A Sport and A Pastime by James Salter (200 pp):
"As nearly perfect as any American fiction I know," is how Reynolds Price (The New York Times) described this classic that has been a favorite of readers, both here and in Europe, for almost forty years. Set in provincial France in the 1960s, it is the intensely carnal story--part shocking reality, part feverish dream --of a love affair between a footloose Yale dropout and a young French girl. There is the seen and the unseen--and pages that burn with a rare intensity.

Dec 23, 2011

Just Men and Dogs at George's

Our dinner on Dec. 13 presented our host with a thematic challenge:  how to evoke the art scene of Patti Smith's 1970's New York without ignoring Mapplethorpe's enormous presence in her memoir.  With a little help from Armando, George succeeded quite nicely.  He presented us with a Coney Island menu (chili dogs and homemade Moon Pies) and a background soundtrack that was vintage Patti Smith.

As we reached for second helpings of Moon Pie, Armando set up an impromptu studio in the living room.  Backed by hot lights and a Hasselblad with a Polaroid back, Armando shot instant B&W head-and-shoulders portraits of all of us.  The more adventurous (or exhibitionist, in the case of Stan and John) pulled off their shirts.  The results: amusing, artistic, but hardly Mapplethorpe.  For that, Armando will need more capable subjects.  (Garth, where are you?)

The Book
Patti Smith's highly-acclaimed memoir of her relationship with Robert Mapplethorpe and her own coming of age as an artist in New York City in the 1960's and 70's was an unusual choice for us.  Written by a woman and mostly about a woman, it very nearly violated our cardinal rule (its focus on Mapplethorpe saved it from disqualification).  And while she won the National Book Award for Just Kids in 2010, Patti Smith was known to us as a rocker, not a writer.

Perhaps with these reservations in mind, I came to this book with a bias that I couldn't shake.  My distaste only grew as I recoiled from Smith's incessant name-dropping, her simplistic writing style (like Paul, I hated its staccato rhythm), and her tedious invocations of Rimbaud and Baudelaire as inspirations for her own nascent artistic sensibility.  So imagine my surprise when I showed up at George's and learned that everyone else found plenty to like in Just Kids.  

George and Dean were enthralled by the 1970's New York art scene described by Smith.  For his part, Doug felt that her name-dropping was simply part of the bohemian currency of the era.  Like Dan and Stan, he was drawn to her memoir partly out of a fondness for her music as a teenager in the 1970's--a style of music he contrasts with the "vapid, corporatized" rock music of today. 

Even those of us less attuned to her music found something to like in Smith's narrative.  Terry was impressed by her and Mapplethorpe's single-minded devotion to their work, Armando admired her strength and resilience as an artist (and was reminded of working in a music store and constantly re-stocking her debut album, Horses), and Paul (who joined us from Kansas City!) found the modest lives of 1970's rock stars, sans entourages, appealing.  For John and Larry, the strength of the book was its devotion to Smith's and Mapplethorpe's relationship as young artists.

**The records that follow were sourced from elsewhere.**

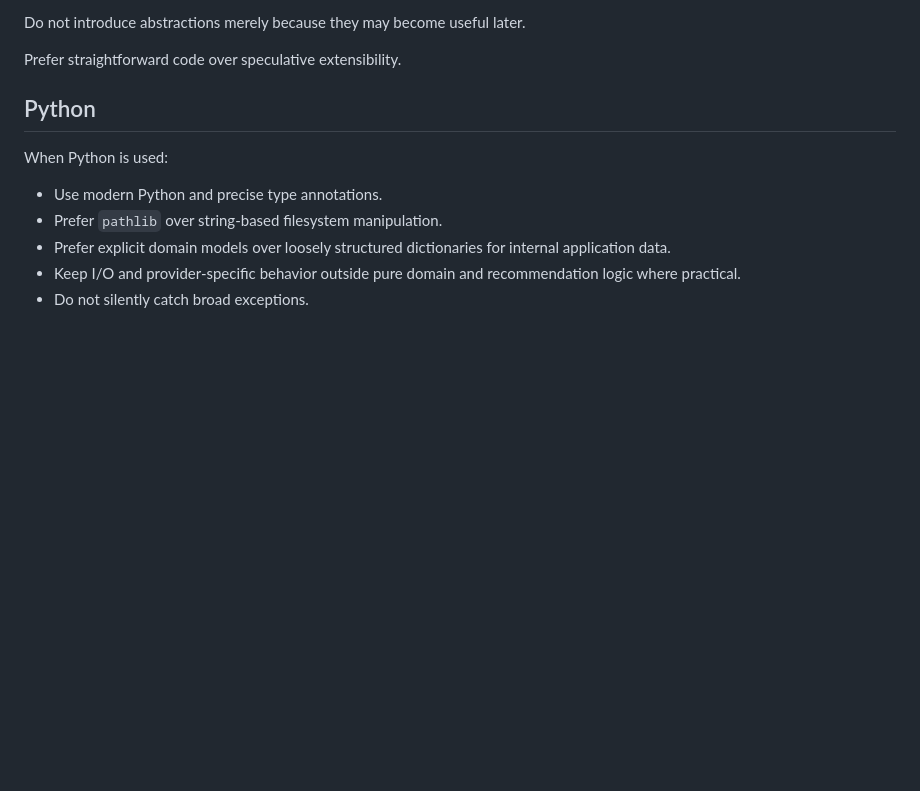
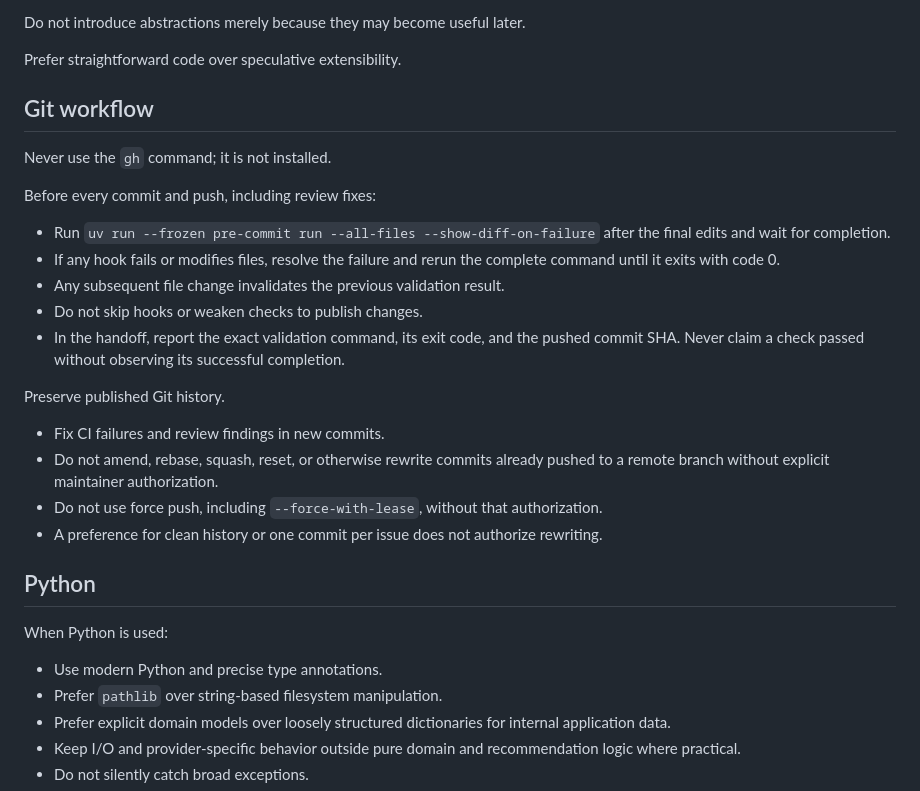
Before and after one commit to pokornyIt/media-recommender, a Markdown page: AGENTS.md, the part around the change. GitHub-like rendering; blank space fills up the shorter version.

Commit message:
feat(docs): add Git workflow guidelines and commit validation process

```diff
--- a/AGENTS.md
+++ b/AGENTS.md
@@ -67,6 +67,27 @@ Before implementing a change:
 Do not introduce abstractions merely because they may become useful later.
 
 Prefer straightforward code over speculative extensibility.
+
+## Git workflow
+
+Never use the `gh` command; it is not installed.
+
+Before every commit and push, including review fixes:
+
+* Run `uv run --frozen pre-commit run --all-files --show-diff-on-failure` after the final edits and wait for completion.
+* If any hook fails or modifies files, resolve the failure and rerun the complete command until it exits with code 0.
+* Any subsequent file change invalidates the previous validation result.
+* Do not skip hooks or weaken checks to publish changes.
+* In the handoff, report the exact validation command, its exit code, and the pushed commit SHA. Never claim
+  a check passed without observing its successful completion.
+
+Preserve published Git history.
+
+* Fix CI failures and review findings in new commits.
+* Do not amend, rebase, squash, reset, or otherwise rewrite commits already pushed to
+  a remote branch without explicit maintainer authorization.
+* Do not use force push, including `--force-with-lease`, without that authorization.
+* A preference for clean history or one commit per issue does not authorize rewriting.
 
 ## Python
 
```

For her story (but not for her writing), we awarded Patti Smith a 6.1, which puts her only a little below average in our ratings.  While I'm tempted to accuse others of praising Smith's memoir out of nostalgia or sympathy, my own rating (a 1) was a little unfair.  To make up, here is a stock photo of Smith:
Patti Smith, then

Next Up
We leave for our ski sojourn in the Sierras in January and return to a new selection of titles in February.   Until then, good reading!  [Ed. Note:  With no snow in the mountains, we've reversed course:  Jack has kindly agreed to host in January and we'll see if February delivers enough snow to make a weekend out of it.]